Data provided START

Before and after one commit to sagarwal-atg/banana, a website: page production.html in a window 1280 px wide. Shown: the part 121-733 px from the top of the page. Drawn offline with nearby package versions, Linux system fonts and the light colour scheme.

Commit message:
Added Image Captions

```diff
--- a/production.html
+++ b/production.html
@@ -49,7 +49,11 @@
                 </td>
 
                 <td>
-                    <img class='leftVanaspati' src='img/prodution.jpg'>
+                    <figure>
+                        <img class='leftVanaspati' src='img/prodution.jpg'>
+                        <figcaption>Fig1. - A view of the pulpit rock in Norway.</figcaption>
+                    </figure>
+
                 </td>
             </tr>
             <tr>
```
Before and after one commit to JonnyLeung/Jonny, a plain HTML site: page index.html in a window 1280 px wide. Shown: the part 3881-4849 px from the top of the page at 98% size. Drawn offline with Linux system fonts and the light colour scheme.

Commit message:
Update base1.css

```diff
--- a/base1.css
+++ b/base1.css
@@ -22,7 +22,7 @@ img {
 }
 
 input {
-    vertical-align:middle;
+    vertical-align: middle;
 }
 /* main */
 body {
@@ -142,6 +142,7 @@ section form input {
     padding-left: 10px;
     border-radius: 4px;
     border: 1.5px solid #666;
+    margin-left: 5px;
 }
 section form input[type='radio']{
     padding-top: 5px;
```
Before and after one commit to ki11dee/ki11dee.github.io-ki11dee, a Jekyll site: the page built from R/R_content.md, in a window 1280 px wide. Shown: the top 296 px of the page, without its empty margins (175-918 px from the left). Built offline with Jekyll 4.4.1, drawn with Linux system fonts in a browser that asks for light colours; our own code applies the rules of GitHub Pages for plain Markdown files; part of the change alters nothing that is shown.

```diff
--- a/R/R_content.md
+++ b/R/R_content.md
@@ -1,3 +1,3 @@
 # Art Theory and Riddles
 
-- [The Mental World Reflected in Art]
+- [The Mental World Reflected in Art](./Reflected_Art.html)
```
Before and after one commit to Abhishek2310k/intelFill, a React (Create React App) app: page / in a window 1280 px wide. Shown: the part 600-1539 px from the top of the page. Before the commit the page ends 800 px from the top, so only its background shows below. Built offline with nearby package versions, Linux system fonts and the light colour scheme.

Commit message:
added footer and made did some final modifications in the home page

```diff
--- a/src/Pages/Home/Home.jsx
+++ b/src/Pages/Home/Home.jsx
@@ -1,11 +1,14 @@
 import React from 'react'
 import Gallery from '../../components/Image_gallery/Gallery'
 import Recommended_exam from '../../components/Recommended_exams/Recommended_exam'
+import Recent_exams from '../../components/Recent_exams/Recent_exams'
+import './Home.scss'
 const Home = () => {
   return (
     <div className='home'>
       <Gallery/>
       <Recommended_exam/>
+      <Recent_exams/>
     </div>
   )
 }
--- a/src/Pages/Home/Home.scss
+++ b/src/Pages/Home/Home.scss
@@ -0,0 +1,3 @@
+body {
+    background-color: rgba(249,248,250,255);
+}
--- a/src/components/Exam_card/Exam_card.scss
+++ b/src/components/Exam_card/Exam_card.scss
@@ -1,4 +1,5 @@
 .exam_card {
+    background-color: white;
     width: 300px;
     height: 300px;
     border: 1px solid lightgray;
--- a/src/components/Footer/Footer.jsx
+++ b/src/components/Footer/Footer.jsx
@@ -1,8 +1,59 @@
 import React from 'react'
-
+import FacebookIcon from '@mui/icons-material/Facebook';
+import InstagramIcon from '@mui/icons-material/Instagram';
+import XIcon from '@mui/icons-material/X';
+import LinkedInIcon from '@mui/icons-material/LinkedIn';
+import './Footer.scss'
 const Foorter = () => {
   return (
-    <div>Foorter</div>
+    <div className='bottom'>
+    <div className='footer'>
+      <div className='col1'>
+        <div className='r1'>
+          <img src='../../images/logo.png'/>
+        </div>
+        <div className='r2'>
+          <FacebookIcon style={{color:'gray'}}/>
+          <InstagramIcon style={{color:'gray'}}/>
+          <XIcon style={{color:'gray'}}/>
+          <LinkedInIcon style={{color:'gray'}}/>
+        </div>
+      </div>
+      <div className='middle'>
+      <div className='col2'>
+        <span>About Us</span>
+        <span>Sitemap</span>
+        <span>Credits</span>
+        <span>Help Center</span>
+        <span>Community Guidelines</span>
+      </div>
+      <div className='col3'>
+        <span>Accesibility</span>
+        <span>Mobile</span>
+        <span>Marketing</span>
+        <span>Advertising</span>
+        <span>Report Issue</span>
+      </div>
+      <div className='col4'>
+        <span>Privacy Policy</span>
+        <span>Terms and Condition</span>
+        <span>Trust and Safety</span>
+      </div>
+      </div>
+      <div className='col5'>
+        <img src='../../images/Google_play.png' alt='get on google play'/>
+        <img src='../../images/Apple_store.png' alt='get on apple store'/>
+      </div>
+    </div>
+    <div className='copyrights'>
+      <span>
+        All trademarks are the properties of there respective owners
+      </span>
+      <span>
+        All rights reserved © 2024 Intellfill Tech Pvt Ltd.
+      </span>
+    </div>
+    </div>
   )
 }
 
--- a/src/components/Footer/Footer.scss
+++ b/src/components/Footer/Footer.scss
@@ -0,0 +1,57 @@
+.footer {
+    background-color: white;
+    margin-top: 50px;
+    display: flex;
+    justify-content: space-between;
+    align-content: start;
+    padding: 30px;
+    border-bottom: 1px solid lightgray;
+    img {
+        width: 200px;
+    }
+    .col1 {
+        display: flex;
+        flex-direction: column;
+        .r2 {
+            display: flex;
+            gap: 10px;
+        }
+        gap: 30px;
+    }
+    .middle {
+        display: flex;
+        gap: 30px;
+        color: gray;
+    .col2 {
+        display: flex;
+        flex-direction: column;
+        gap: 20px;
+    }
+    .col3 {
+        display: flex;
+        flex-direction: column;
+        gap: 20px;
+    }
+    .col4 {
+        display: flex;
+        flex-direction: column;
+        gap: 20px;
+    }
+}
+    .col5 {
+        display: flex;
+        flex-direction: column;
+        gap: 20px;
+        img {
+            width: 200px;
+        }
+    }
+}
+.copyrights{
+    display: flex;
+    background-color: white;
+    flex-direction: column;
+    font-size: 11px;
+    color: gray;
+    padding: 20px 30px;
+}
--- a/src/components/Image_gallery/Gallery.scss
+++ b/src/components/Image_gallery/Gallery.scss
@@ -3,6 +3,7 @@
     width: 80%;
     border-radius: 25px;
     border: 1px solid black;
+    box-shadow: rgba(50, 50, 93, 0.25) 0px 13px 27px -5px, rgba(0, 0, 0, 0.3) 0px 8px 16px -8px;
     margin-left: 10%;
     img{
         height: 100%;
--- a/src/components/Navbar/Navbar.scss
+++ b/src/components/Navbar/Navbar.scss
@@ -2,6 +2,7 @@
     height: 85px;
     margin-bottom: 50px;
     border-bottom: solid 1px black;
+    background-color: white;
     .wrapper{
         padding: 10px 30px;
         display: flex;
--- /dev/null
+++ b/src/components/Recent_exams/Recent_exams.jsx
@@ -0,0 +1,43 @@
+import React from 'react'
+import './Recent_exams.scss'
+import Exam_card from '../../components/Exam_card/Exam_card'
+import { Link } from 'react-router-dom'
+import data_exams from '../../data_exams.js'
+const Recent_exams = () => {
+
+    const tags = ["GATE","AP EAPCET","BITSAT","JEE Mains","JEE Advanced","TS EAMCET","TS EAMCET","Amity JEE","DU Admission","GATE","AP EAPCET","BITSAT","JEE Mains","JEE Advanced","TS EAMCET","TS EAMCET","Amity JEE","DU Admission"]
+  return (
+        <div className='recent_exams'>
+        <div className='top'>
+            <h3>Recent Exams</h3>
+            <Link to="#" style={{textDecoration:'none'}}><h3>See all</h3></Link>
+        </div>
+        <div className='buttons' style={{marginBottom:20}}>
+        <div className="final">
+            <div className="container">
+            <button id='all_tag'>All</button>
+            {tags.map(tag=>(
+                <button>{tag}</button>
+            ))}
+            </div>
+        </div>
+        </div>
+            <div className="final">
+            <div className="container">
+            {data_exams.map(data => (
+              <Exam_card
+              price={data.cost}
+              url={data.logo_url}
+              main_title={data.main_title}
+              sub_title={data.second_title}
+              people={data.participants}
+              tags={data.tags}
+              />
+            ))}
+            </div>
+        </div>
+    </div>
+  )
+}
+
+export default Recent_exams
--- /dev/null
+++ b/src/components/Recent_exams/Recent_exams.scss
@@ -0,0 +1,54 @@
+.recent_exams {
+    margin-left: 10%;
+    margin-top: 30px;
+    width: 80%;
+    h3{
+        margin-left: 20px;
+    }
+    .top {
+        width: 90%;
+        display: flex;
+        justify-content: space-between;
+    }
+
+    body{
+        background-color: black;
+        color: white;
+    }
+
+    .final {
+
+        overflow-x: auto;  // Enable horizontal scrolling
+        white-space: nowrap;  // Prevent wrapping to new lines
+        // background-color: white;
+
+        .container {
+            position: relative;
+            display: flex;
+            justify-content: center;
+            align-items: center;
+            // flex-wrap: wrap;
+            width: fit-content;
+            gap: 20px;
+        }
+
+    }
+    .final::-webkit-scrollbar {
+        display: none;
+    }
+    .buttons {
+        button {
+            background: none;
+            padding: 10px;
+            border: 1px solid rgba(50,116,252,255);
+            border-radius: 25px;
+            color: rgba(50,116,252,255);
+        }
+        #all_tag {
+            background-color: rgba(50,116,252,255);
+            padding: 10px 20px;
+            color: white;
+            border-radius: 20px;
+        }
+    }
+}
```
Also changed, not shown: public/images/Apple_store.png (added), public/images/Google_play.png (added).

Data provided END

## Work order
Copy all lines from the data above that contain the word "none".

## Exercise response
+            <Link to="#" style={{textDecoration:'none'}}><h3>See all</h3></Link>
+        display: none;
+            background: none;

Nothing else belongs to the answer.